We complemented these findings with single-cell analysis of TCF7-SPI1 fusion-positive and negative patients. The fusion-positive cases showed enrichment of Wnt/β-catenin signaling which highlighted the potential importance of the β-catenin binding domain at the N terminus of the fusion. Indeed, deletion of this domain altered the phenotype of the disease to that caused by expression of NRAS(G12D) alone. Likewise, pharmacological antagonism of the TCF/β-catenin interaction using PKF 118-310 was able to inhibit the transcriptional activity of the fusion. Notably treatment PKF 118-310 of PDX cells and in vivo genetic knockdown studies showed that loss of the fusion resulted in leukemia cell differentiation. Moreover, using an in vivo limiting dilution assay we demonstrated that the presence of the fusion led to a higher frequency of leukemic stem cells. Taken together, the TCF7-SPI1 fusion leads to a more immature disease with higher leukemic stem cell frequency. From the translational perspective, targeting the fusion with β-catenin inhibitors can reverse their dedifferentiated state. However, while our data suggests that such therapy against TCF7-SPI1 positive cases would be highly effective in clearing leukemic stem cells via cellular differentiation, this application awaits the arrival of a more clinically appliable antagonists.
Notwithstanding this limitation, some key questions remain for patients that harbor SPI1 translocations. Is a mutant kinase always needed even in those fusion-positive cases that do not have an activating RASmutation? Does the Wnt/β-catenin pathway play a role for alternate N-terminal fusion partners such as STMN1-SPI1? The answer to the first question has now been provided from paper published during the revision period of our manuscript4. Here, they demonstrated that TCF7-SPI1 fusion positive cases are exquisitely sensitive to dasatinib, thus providing some evidence that activated kinase signaling is absolutely required in these leukemias
This work was carried out by an international collaboration, including the laboratories led by Professor Jan Cools at KU Leuven, Belgium and Dr. Charles de Bock at the Children’s Cancer Institute, UNSW, Sydney, Australia. However, like many laboratories around the world, our ability to undertake important experimental revisions was also challenged by the ongoing COVID-19 situation. We therefore thank the many co-authors who worked tirelessly during this period in helping us strengthen this paper and also the editorial team of Nature Communications who were very supportive throughout the process.

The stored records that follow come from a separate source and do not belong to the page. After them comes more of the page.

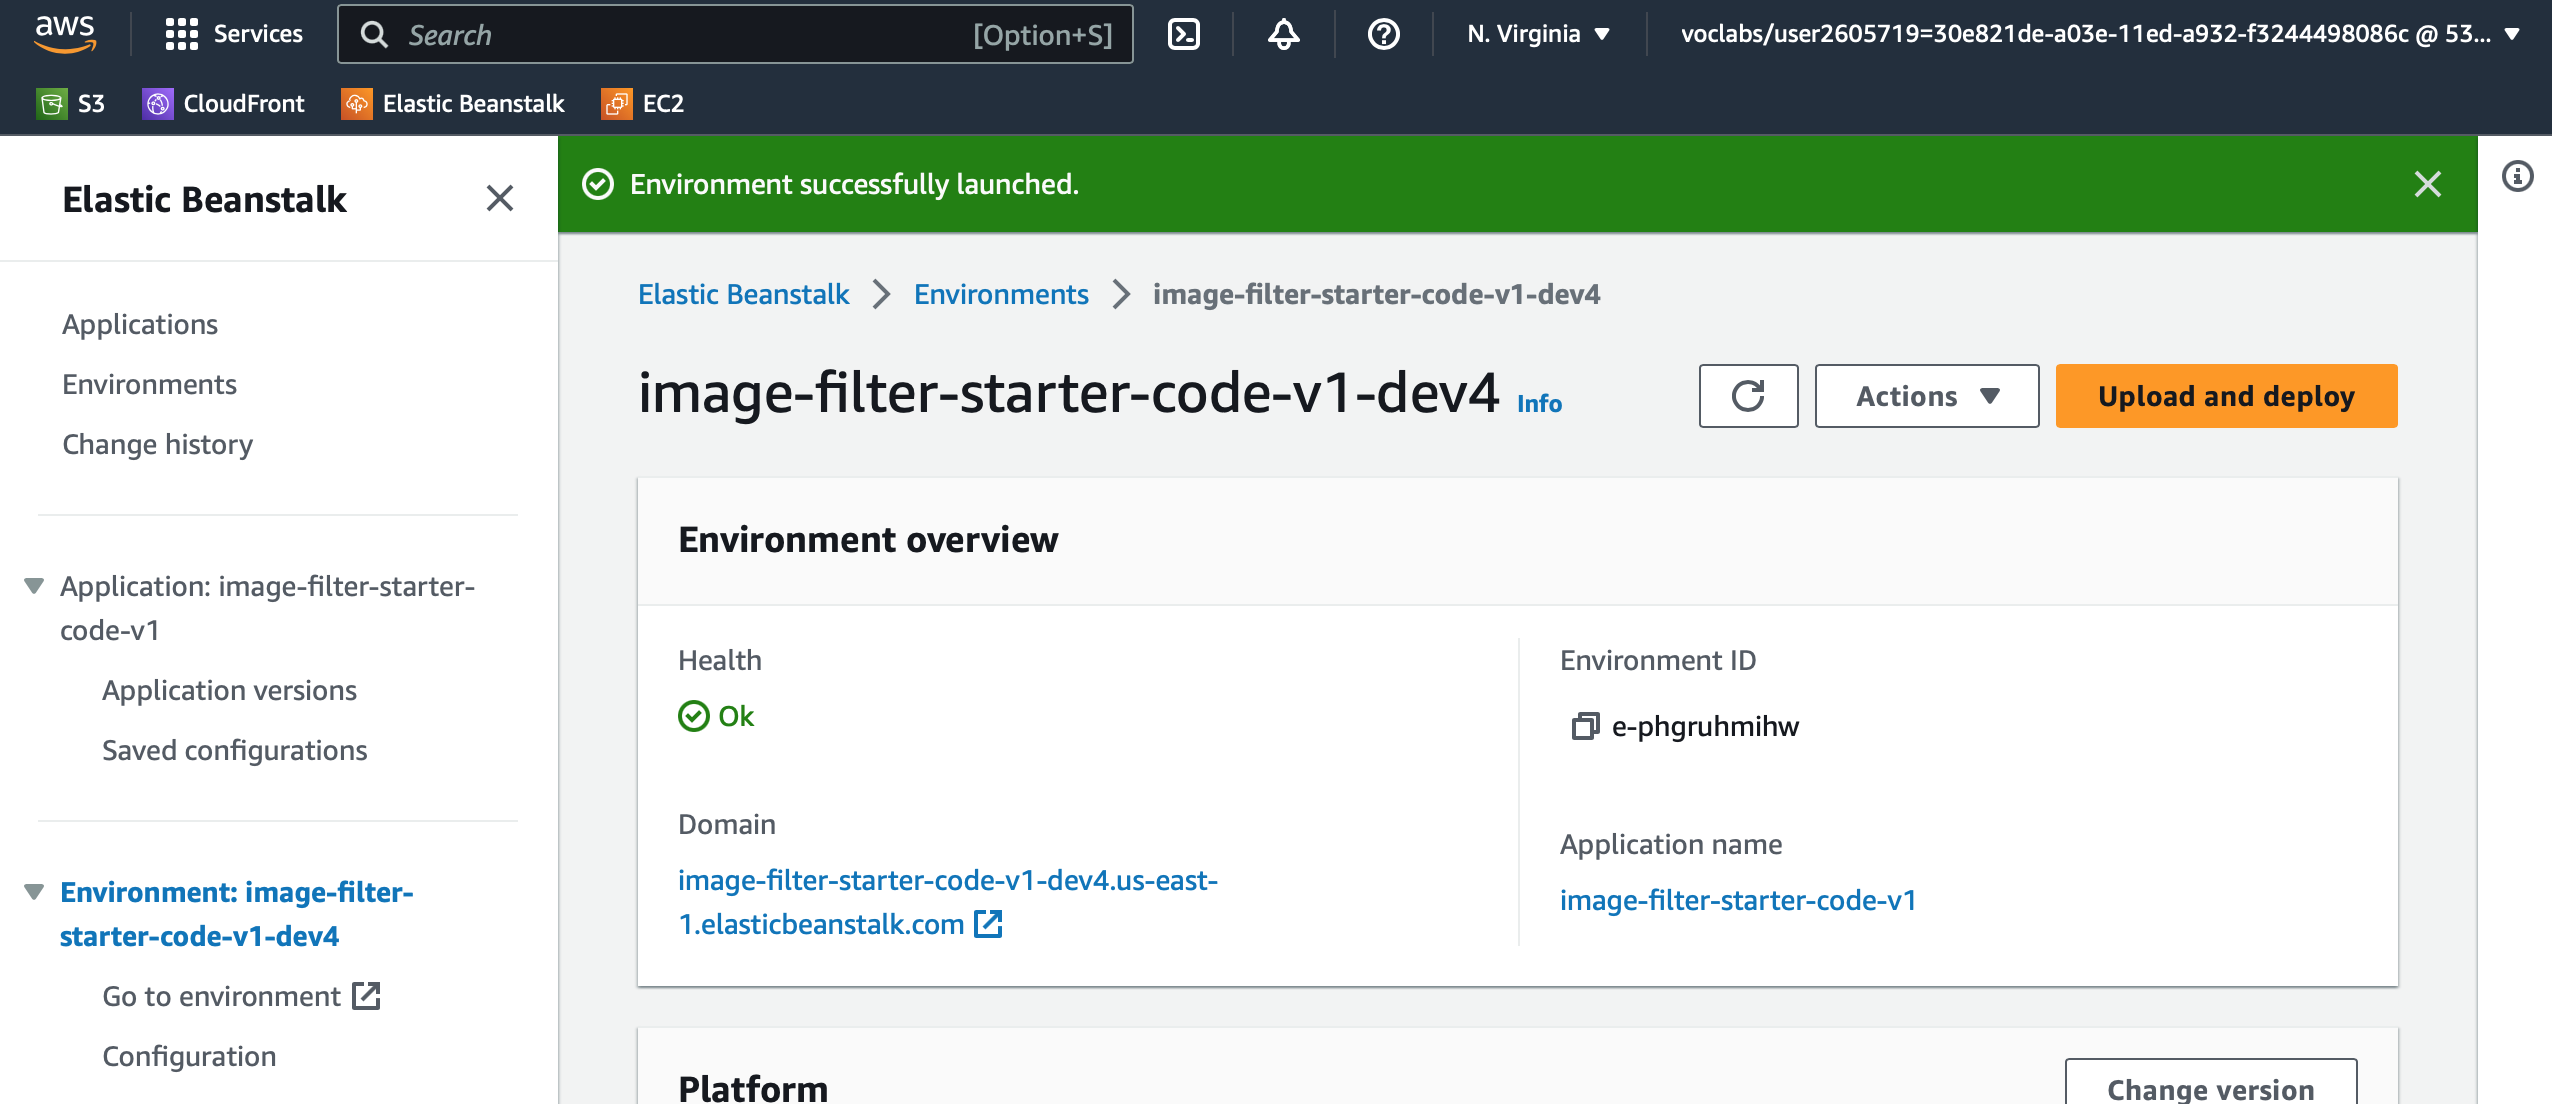
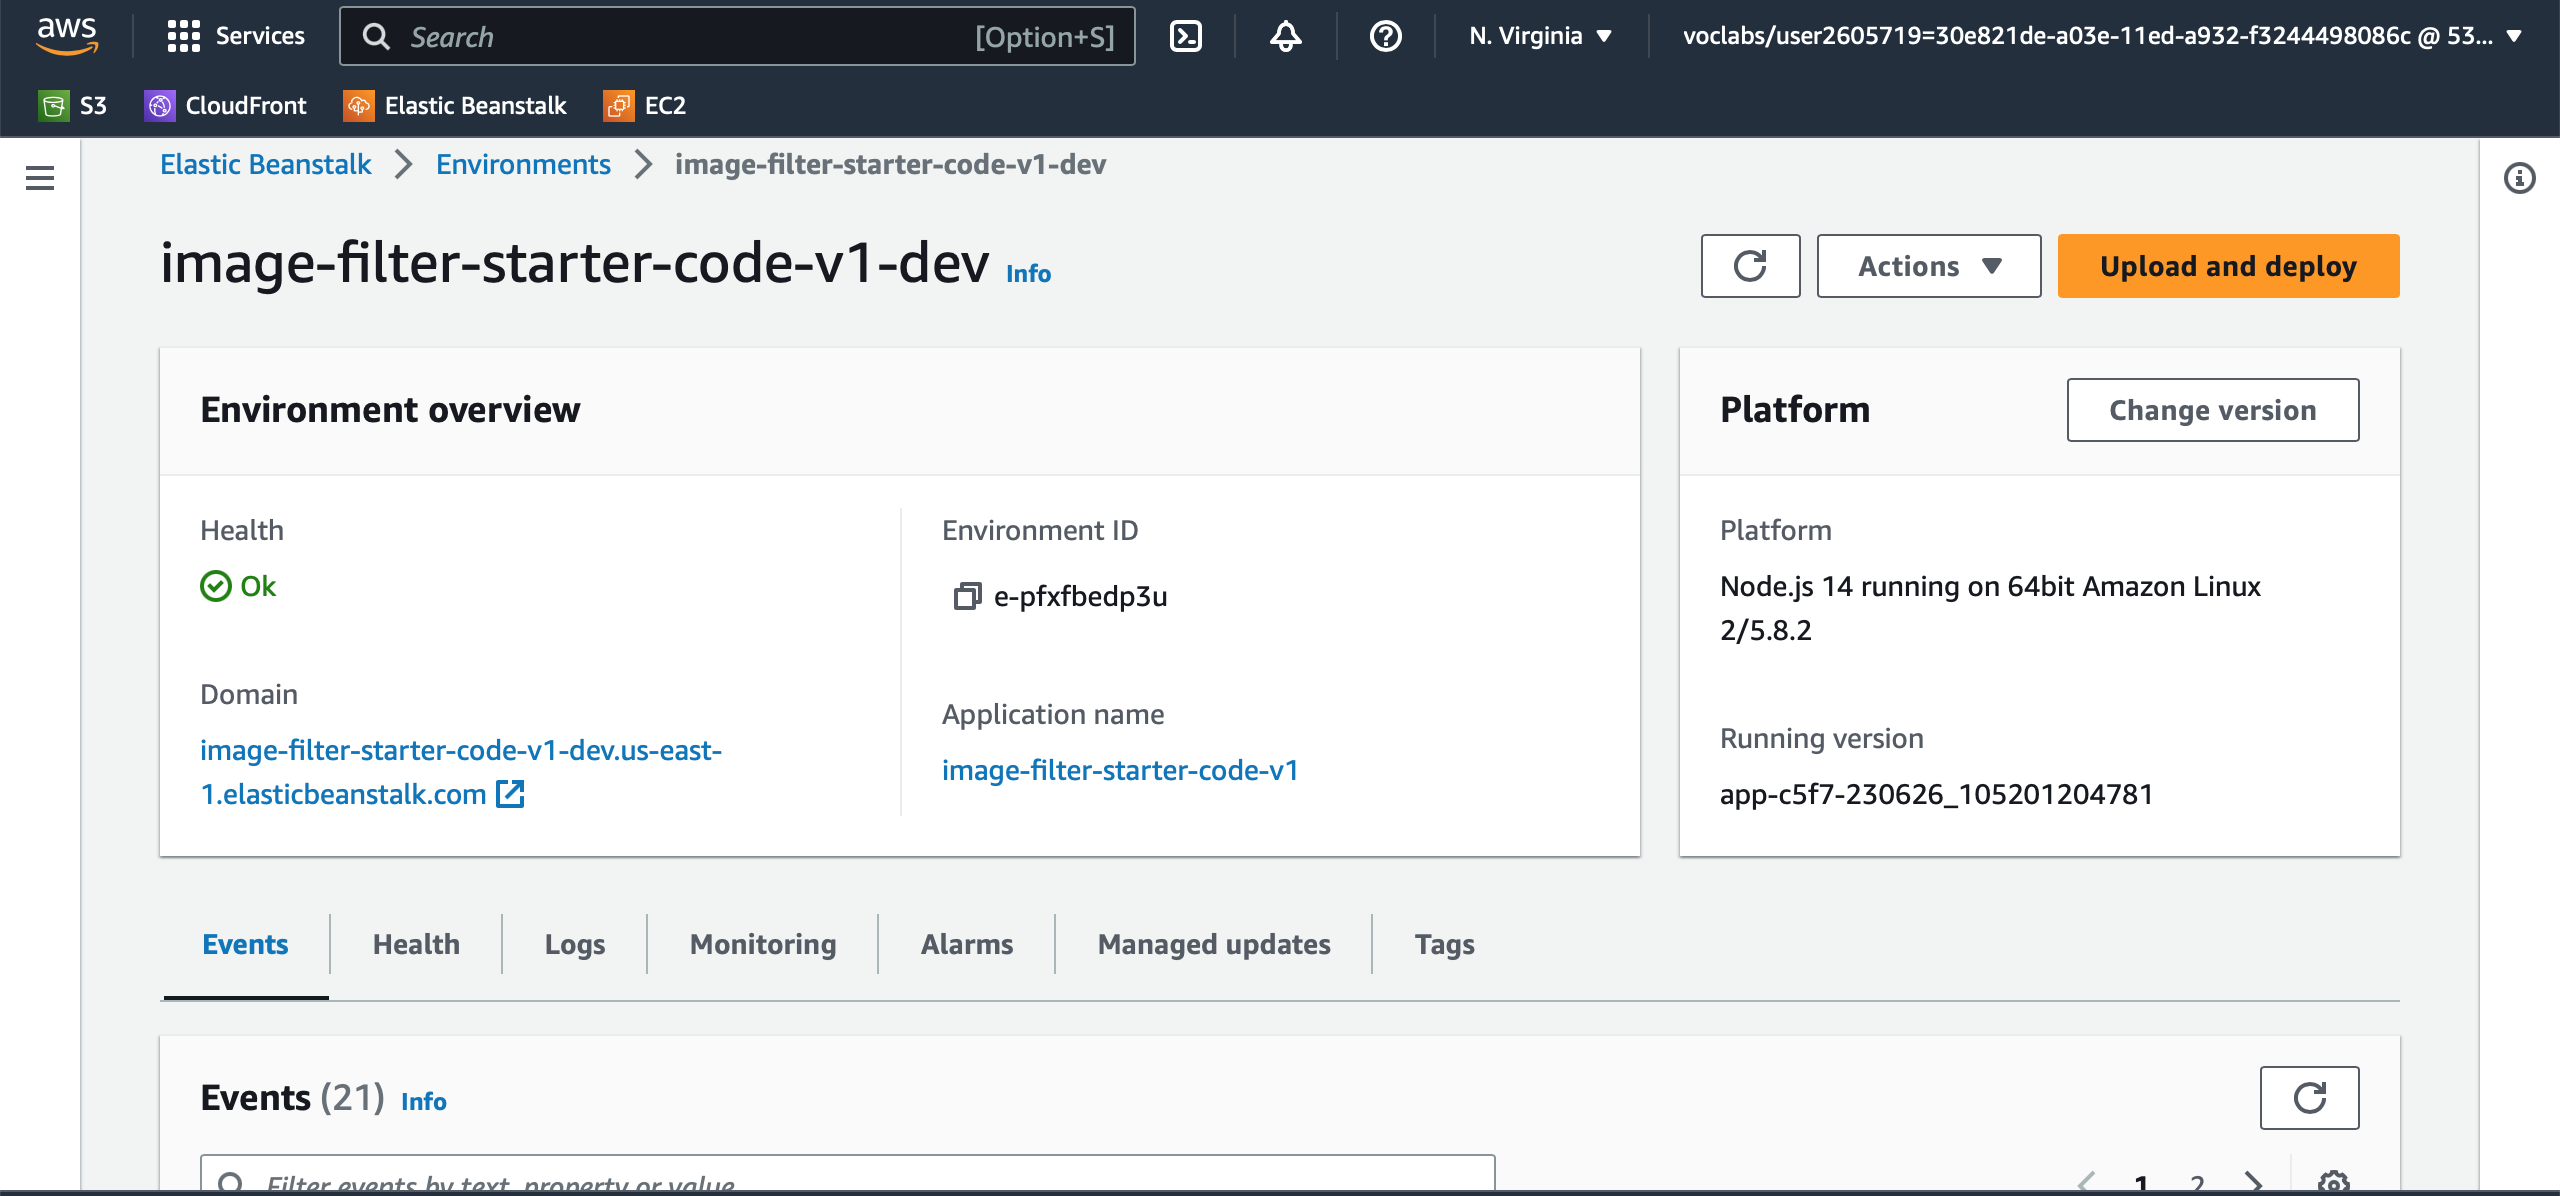
update readme and upload screenshot

diff --git a/README.md b/README.md
@@ -1,6 +1,6 @@
 - Get image: 
-    + url: http://image-filter-starter-code-v1-dev4.us-east-1.elasticbeanstalk.com/filteredimage?image_url=https://picsum.photos/200/300
+    + url: http://image-filter-starter-code-v1-dev.us-east-1.elasticbeanstalk.com/filteredimage?image_url=https://upload.wikimedia.org/wikipedia/commons/b/bd/Golden_tabby_and_white_kitten_n01.jpg
     + Method: GET
 - Clear images: 
-    + url: http://image-filter-starter-code-v1-dev4.us-east-1.elasticbeanstalk.com/clear
+    + url: http://image-filter-starter-code-v1-dev.us-east-1.elasticbeanstalk.com/clear
     + Method: Delete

- de Bock, C. E. et al. HOXA9 cooperates with activated JAK/STAT signaling to drive leukemia development. Cancer Discov. 8, 616–631 (2018).
- De Bie, J. et al. Single-cell sequencing reveals the origin and the order of mutation acquisition in T-cell acute lymphoblastic leukemia. 1358–1369 (2018) doi:10.1038/s41375-018-0127-8.
- Seki, M. et al. Recurrent SPI1 (PU.1) fusions in high-risk pediatric T cell acute lymphoblastic leukemia. Nat. Genet. (2017) doi:10.1038/ng.3900.
- Gocho, Y. et al. Network-based systems pharmacology reveals heterogeneity in LCK and BCL2 signaling and therapeutic sensitivity of T-cell acute lymphoblastic leukemia. Nat. Cancer (2021) doi:10.1038/s43018-020-00167-4.